The offence does not just cover mobile phones, but any device used for the purposes of communicating. For the purposes of this legislation, a device is to be treated as hand-held if it is, or must be, held at some point during the course of making or receiving a call or performing any other interactive communication function (Reg 110(6)(a)).
“Use” is not restricted to talking on the phone. You are deemed to be using the device if you are holding it in your hand and performing an interactive function. This can include use of Apps, texting, sending other messages, sending or receiving emails and accessing the internet.
For the purposes of this legislation you are still considered to be driving whilst stationery in traffic or at lights, provided that the engine is running.
Reg 110(5) provides a statutory defence if using a mobile phone during the course of an emergency. To be afforded this defence a defendant must:
Clearly, if advancing this defence it should be relatively easy to support the argument with call logs, confirmation from the relevant emergency service and evidence of it being unsafe or impracticable to stop driving.
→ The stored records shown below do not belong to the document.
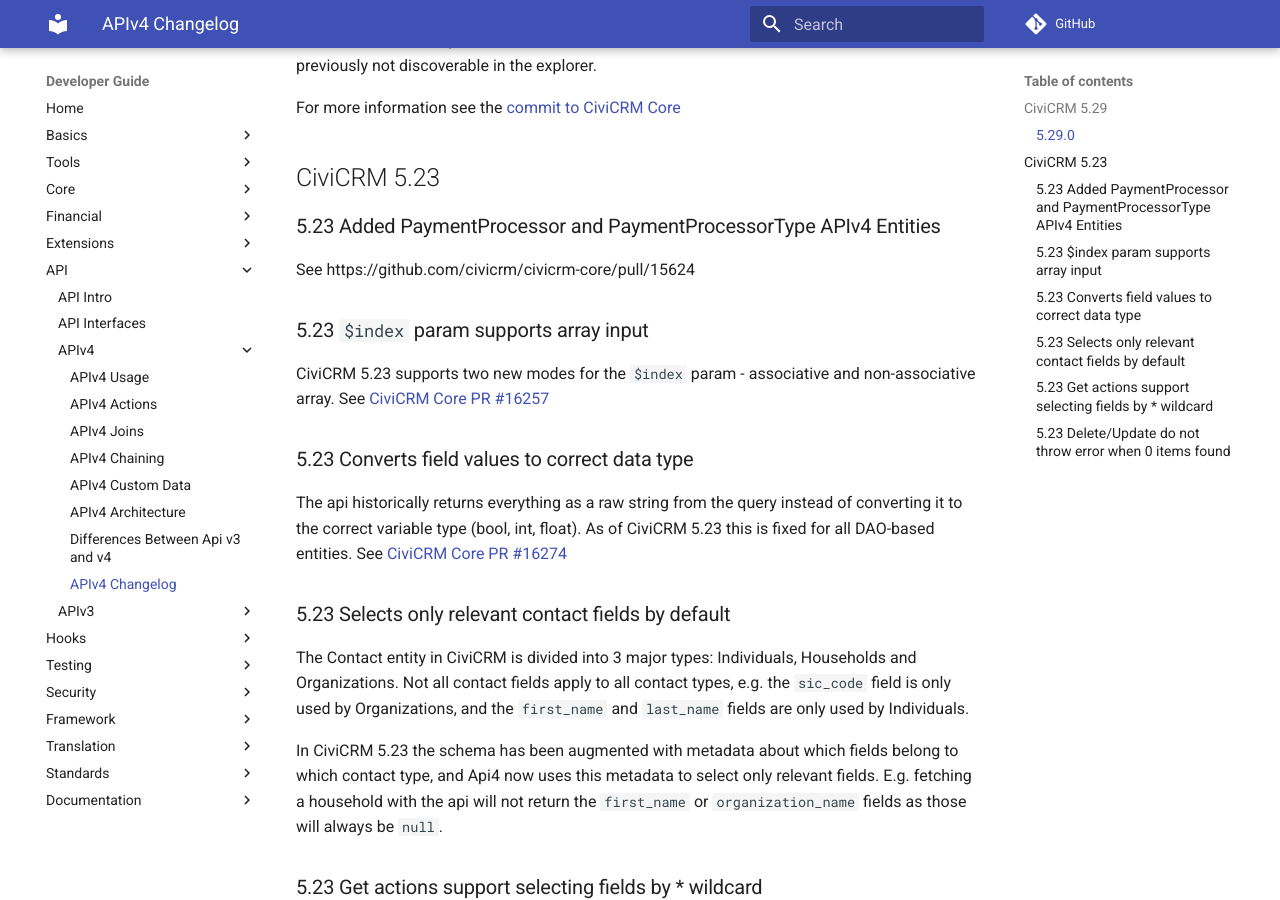
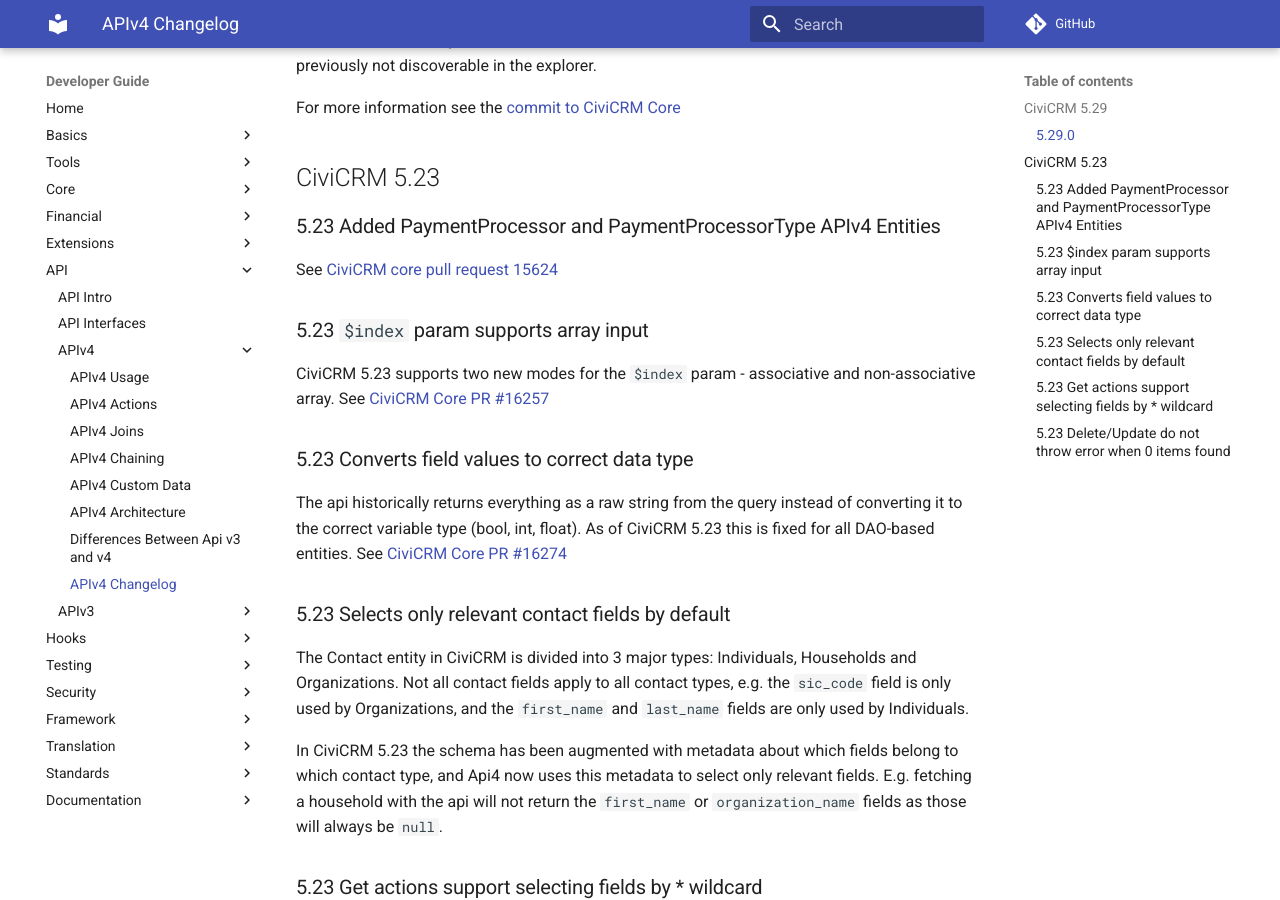
Before and after one commit to civicrm/civicrm-dev-docs, an MkDocs documentation site: the page built from docs/api/v4/changes.md, in a window 1280 px wide and 900 px high, scrolled down 382 px. Built offline with MkDocs 1.6.1 and Material for MkDocs 9.7.7, drawn with Linux system fonts in a browser that asks for light colours; comment, search, counter and statistics services are not loaded.

Commit message:
Bring api4 changes.md up to Commonmark standard

```diff
--- a/docs/api/v4/changes.md
+++ b/docs/api/v4/changes.md
@@ -16,7 +16,7 @@
 
 ### 5.23 Added PaymentProcessor and PaymentProcessorType APIv4 Entities
 
-See https://github.com/civicrm/civicrm-core/pull/15624
+See [CiviCRM core pull request 15624](https://github.com/civicrm/civicrm-core/pull/15624)
 
 ### 5.23 `$index` param supports array input
 
```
Other defences commonly argued are that you were not driving or, most commonly, that you were not “using” the device for telecommunication purposes. Our motoring offences team are specialists in dealing with these types of cases and successfully contest many mobile phone allegations. Contact us if you have received a summons to court or a fixed penalty offer and need some advice.
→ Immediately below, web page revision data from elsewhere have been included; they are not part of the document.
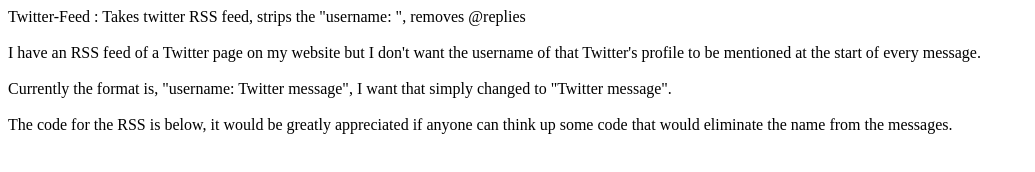
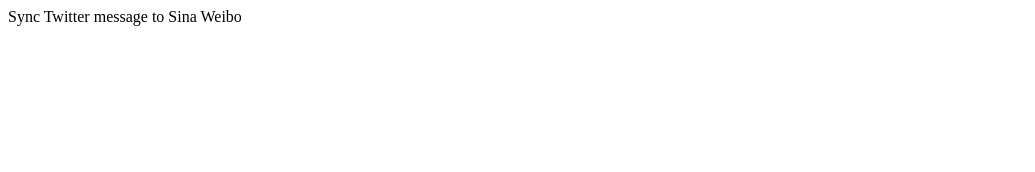
Before and after one commit to yfli/twitter-to-weibo-appengine, a plain HTML site: page index.html in a window 1280 px wide. Shown: the whole page, without its empty margins (0-1035 px from the left). Drawn offline with Linux system fonts and the light colour scheme.

Commit message:
Change index.html to refect real content

```diff
--- a/index.html
+++ b/index.html
@@ -6,17 +6,11 @@
 
 <body>
 
-<p>Twitter-Feed : Takes twitter RSS feed, strips the &quot;username: &quot;, removes
-@replies <br>
-<br>
-I have an RSS feed of a Twitter page on my website but I don't want the username
-of that Twitter's profile to be mentioned at the start of every message.<br>
-<br>
-Currently the format is, &quot;username: Twitter message&quot;, I want that simply changed
-to &quot;Twitter message&quot;.<br>
-<br>
-The code for the RSS is below, it would be greatly appreciated if anyone can
-think up some code that would eliminate the name from the messages. </p>
+    <p>
+
+    Sync Twitter message to Sina Weibo
+
+    </p>
 
 </body>
 
```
A fixed penalty may be offered at the scene for 6 points plus a £200 penalty. If the matter goes to Court the fine will increase to a maximum of £1,000. The number of points remains the same.
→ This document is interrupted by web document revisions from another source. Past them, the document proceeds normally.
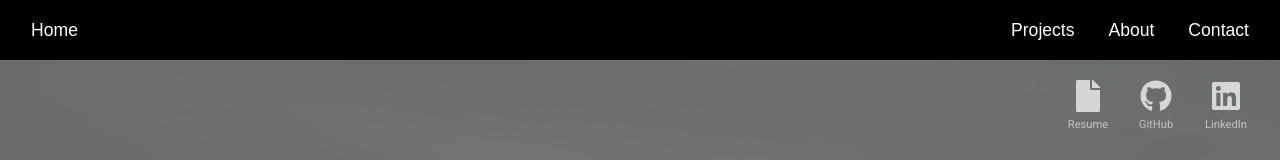
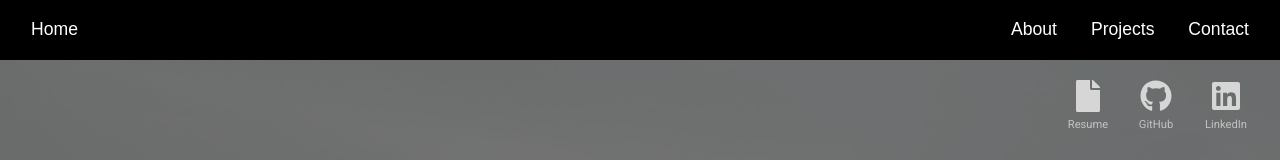
Before and after one commit to BrandonHarrison01/portfolio, a React (Create React App) app: page / in a window 1280 px wide. Shown: the top 160 px of the page. Built offline with nearby package versions, Linux system fonts and the light colour scheme.

Commit message:
added animations to navbar

```diff
--- a/src/ProjectDescription.js
+++ b/src/ProjectDescription.js
@@ -39,7 +39,7 @@ export const desc = [
     difficulties:
       "At the time I was quite new to Redux and didn't have a lot of confidence in my ability to interact with a RESTful api.",
     solution:
-      "I referenced a lot of docs plus dug through several previous projects. I also heavily communicated with our Back-End dev to figure out what data was being sent and recieved.",
+      "I referenced a lot of docs plus dug through several previous projects. I also heavily communicated with our Back-End Developer to figure out what data was being sent and recieved.",
     features: [
       {
         id: 1,
--- a/src/components/NavBar.js
+++ b/src/components/NavBar.js
@@ -12,11 +12,23 @@ function NavBar() {
 
   return (
     <div className='nav-bar'>
-      <button onClick={() => scrollWhere(0)}>Home</button>
+      <div className='nav-item'>
+        <button onClick={() => scrollWhere(0)}>Home</button>
+        <div className='underline'/>
+      </div>
       <div className='site-nav'>
-        <button onClick={() => scrollWhere(2000)}>Projects</button>
-        <button onClick={() => scrollWhere(1025)}>About</button>
-        <button onClick={() => scrollWhere(10000)}>Contact</button>
+        <div className='nav-item'>
+          <button onClick={() => scrollWhere(1025)}>About</button>
+          <div className='underline'/>
+        </div>
+        <div className='nav-item'>
+          <button onClick={() => scrollWhere(2000)}>Projects</button>
+          <div className='underline'/>
+        </div>
+        <div className='nav-item'>
+          <button onClick={() => scrollWhere(10000)}>Contact</button>
+          <div className='underline'/>
+        </div>
       </div>
     </div>
   );
--- a/src/components/Projects.js
+++ b/src/components/Projects.js
@@ -124,7 +124,7 @@ function Projects(props) {
             <h2>GUIDR</h2>
             <p className='proj-desc'>
               Guidr is a mobile first web application created for outdoor
-              enthusiasts to document and share photos and entries of their
+              enthusiasts to document and share entries of their
               outdoor adventures.
             </p>
             <h3>Technologies Used:</h3>
--- a/src/styling/NavBar.scss
+++ b/src/styling/NavBar.scss
@@ -36,12 +36,23 @@
     outline: none;
     text-decoration: none;
 
-    &:hover {
-      text-decoration: underline;
-    }
-
     @media screen and (max-width: 500px) {
       font-size: 0.9rem;
     }
+
+  }
+
+  .underline {
+    height: 2px;
+    width: 2px;
+    background-color: black;
+    transition: width 1s, background-color 1s;
+  }
+
+  .nav-item:hover{
+    .underline {
+      width: 100%;
+      background-color: rgb(35, 253, 28);
+    }
   }
 }
```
Police Officers unfortunately do make mistakes, and we have represented many clients who have simply stated that the Officer was mistaken with what they saw. A defendant may be stopped, accused of using their mobile phone, and the Officer refuses to record the number or inspect the defendant’s mobile phone to either prove or disprove the offence. It is always sensible (if you were not using the device of course!) to offer it for inspection at the scene. If the Officer then refuses to do so we can challenge the investigation, cast a doubt upon the prosecution case and it gives good leverage for making the necessary legal arguments to the CPS that they should withdraw the case. Our motoring offence lawyers successfully challenge a number of these cases. An Officer’s refusal to simply record a mobile phone number, and to verify it as belonging to the device in question, can amount to an abuse of process as it effectively deprives the defendant of ever being able to prove their innocence.
Sometimes the Police will issue proceedings for an alternative allegation of driving whilst not in proper control of the vehicle. This is usually if they do not consider they have sufficient evidence to prove “use” of the mobile phone. The sentence for not being in proper control of the vehicle is 3 points, rather than 6. This allegation is easier to prove and doesn’t require the device to have been used for telecommunication purposes. Again, we are very skilled in dealing with cases of this nature so contact our team of motoring offence solicitors if you require any advice.